[The input — start]

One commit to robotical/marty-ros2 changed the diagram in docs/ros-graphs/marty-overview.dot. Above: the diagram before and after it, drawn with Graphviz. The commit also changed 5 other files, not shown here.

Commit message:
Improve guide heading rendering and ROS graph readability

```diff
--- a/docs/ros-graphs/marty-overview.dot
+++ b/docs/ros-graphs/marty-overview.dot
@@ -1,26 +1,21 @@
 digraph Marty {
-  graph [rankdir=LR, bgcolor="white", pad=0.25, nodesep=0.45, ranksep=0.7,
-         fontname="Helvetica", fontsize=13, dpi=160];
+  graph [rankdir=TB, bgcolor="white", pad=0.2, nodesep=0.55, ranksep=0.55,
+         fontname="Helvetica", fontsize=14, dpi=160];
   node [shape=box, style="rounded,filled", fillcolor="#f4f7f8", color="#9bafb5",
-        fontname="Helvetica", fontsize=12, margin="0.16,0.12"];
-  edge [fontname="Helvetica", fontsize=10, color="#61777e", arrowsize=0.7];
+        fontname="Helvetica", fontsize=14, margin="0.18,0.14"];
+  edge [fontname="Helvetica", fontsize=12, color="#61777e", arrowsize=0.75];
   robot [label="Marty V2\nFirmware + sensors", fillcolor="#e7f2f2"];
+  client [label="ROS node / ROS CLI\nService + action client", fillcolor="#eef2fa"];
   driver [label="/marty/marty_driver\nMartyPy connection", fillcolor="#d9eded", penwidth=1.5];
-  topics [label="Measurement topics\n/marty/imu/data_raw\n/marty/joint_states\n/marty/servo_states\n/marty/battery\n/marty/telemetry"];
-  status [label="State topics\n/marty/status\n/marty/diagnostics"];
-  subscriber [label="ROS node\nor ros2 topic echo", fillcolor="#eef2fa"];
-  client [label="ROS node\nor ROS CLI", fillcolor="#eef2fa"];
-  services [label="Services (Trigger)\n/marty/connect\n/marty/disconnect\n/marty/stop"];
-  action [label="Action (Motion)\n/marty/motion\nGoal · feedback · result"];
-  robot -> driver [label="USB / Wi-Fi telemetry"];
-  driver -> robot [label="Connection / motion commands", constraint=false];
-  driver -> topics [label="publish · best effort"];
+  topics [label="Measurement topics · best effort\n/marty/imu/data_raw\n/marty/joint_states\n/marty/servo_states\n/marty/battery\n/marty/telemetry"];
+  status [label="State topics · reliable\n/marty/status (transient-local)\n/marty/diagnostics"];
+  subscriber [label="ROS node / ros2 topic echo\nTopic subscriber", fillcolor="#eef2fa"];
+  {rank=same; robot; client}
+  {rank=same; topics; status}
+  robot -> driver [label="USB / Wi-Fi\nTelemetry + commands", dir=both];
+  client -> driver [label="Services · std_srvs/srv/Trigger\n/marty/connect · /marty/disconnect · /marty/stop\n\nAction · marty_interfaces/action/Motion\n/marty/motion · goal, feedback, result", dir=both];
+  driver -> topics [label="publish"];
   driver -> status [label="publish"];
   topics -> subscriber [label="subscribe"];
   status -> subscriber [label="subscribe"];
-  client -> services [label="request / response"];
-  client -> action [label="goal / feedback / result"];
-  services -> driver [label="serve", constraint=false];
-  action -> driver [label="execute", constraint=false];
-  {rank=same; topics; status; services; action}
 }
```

[The input — finish]

The task >>
All lines in the records above with "Measurement" need to be found and copied.

Written answer >>
-  topics [label="Measurement topics\n/marty/imu/data_raw\n/marty/joint_states\n/marty/servo_states\n/marty/battery\n/marty/telemetry"];
+  topics [label="Measurement topics · best effort\n/marty/imu/data_raw\n/marty/joint_states\n/marty/servo_states\n/marty/battery\n/marty/telemetry"];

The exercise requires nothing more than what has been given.